Nutrition Challenges When You're Older or Sick

10 strategies for overcoming loss of appetite.

Medically Reviewed by Louise Chang, MD on May 03, 2012
4 min read

Like many things in life as we get older, eating can be a challenge.

The sense of taste, like the other senses, diminishes as we age. Appetite and taste can also be affected by medications. In addition, dental problems can make it difficult or painful to chew food.

Loss of appetite can make it difficult to get adequate nutrition, especially when you’re sick or not feeling well. What can you do to be sure you’re getting the nutrients you need?

“No single strategy works for everyone,” says Kathleen Niedert, RD, director of clinical nutrition and dining services for Western Home Communities in Cedar Falls, Iowa, who counsels many seniors on how to deal with loss of appetite. But for almost everyone, there are ways to eat an adequate diet even when you’re ailing and don’t feel like eating. Here are 10 strategies that experts recommend.

If you’re having trouble eating enough to get the calories you need each day, don’t worry about the fine points of nutrition advice. Eat anything and everything that appeals to you. Love chocolate milk? Help yourself. Ice cream? Serve up a bowl.

“If you’re experiencing a loss of appetite, the most important thing is to eat foods that supply basic energy to the body,” says Niedert. “Most dietitians now say people in institutions like nursing homes should be encouraged to eat whatever they like, since many have a problem with appetite.”

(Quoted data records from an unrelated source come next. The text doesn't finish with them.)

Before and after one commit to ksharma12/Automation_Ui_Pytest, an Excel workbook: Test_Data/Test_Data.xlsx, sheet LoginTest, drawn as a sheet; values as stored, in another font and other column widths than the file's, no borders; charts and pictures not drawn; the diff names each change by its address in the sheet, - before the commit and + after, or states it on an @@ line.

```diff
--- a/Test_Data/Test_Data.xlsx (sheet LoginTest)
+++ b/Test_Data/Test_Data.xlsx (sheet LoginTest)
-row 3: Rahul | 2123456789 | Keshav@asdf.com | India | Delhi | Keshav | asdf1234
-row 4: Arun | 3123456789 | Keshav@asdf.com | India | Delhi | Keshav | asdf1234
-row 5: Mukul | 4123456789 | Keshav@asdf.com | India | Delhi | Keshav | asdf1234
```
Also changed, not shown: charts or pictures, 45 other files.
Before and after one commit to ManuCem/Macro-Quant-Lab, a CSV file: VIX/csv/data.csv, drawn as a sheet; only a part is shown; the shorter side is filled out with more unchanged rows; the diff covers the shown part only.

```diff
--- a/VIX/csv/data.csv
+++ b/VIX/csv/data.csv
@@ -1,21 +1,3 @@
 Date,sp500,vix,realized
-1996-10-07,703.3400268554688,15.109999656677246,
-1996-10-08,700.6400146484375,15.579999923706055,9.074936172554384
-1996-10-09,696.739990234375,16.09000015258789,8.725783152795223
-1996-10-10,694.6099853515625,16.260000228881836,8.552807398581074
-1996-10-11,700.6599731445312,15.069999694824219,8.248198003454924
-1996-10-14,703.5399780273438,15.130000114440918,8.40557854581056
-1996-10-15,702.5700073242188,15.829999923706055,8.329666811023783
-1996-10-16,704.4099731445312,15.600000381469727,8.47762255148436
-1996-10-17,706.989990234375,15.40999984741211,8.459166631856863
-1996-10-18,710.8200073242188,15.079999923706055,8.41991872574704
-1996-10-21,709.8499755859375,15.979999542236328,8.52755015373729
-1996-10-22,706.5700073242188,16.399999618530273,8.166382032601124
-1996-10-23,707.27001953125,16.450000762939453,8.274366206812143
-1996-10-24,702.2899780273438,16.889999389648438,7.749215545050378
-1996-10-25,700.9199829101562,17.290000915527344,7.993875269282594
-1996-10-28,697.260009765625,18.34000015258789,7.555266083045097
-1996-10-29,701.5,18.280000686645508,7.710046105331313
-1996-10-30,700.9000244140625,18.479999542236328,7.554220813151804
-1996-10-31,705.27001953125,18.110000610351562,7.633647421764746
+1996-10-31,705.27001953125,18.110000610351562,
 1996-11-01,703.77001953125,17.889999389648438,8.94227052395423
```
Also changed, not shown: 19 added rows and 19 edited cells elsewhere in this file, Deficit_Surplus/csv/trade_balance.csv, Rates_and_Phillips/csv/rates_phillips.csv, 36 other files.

“If you’re well enough to prepare meals but have trouble getting motivated, find neighbors or friends in a similar situation and invite them over,” says Nancy Wellman, RD, past president of the American Dietetic Association. “Meals aren’t just an occasion for eating. They’re also a key part of how we stay connected with friends and family.”

Studies confirm that people who live with someone else or who eat meals in community settings tend to eat a healthier diet.

“A growing list of pre-prepared foods at grocery stores make it easier than ever for older people to put together healthy and easy-to-fix meals,” says Niedert.

Many items are available that require a minimum of preparation, including pre-peeled carrots, frozen chopped spinach, salad greens, prepared sauces, and complete meals. Microwaves make prepared meals easy to cook at home.

And just because foods are convenient doesn’t mean they are less nutritious. Vegetables, for example, lose nutrients the longer they sit around after they are picked. So frozen vegetables sometimes contain more nutrients than fresh vegetables that have sat around for days.

When taste buds lose their sensitivity and appetite wanes, it’s often hard to get excited about eating. As an antidote, expand the variety of your menu by adding foods or flavors you haven’t tried before.

If new foods don’t sound appealing, take another tack. Choose “comfort foods” that you’ve enjoyed in the past.

“Many of us have emotional connections to certain foods or dishes. When you’re experiencing loss of appetite, those connections can help make food more appealing,” says Wellman.

If you’re not hungry because food tastes bland, try adding extra spices and other flavors.

Add a spoonful of your favorite fruit preserves to yogurt, for instance, or a dash of mixed herbs to a simple pasta dish.

Make meals more appealing by choosing brightly colored fruits and vegetables.

If you are underweight, use creative ways to add calories to dishes, especially when you’re ill, says Niedert.

Switch from skim milk to 2% or even whole milk, for example. Add extra butter or olive oil to casseroles or pasta meals. Use half & half on your cereal. Add corn syrup to juice.

Don’t try these tips if you have diabetes, clogged arteries, or are overweight. Seniors with medical conditions affected by food should develop a nutrition plan with their doctors.

By providing balanced nutrition in an easy-to-consume form, liquid meal replacements can help you make sure you’re getting the nutrients and calories you need. Your doctor or dietitian can discuss options that are appropriate for you.

Dehydration can dampen appetite, so it’s important to stay hydrated by drinking plenty of liquids.

Choose beverages that contain calories, such as fruit, vegetable juices, or soft drinks with sugar.

If you don’t feel like eating very much when you sit down regularly scheduled meals, try eating smaller amounts more often throughout the day.

“Eating a small snack can actually spur appetite, making you a little hungrier when you sit down to your next meal,” says Wellman.

Most communities have service organizations that provide meals to older people, either delivered at home or served in community senior centers. If you’re not well enough to prepare meals yourself, check with your local social services to find out what options are available. Senior community food programs are open to anyone 60 and older, regardless of income level. If your doctor indicates that you aren’t able to leave the house, you can qualify for meal deliveries.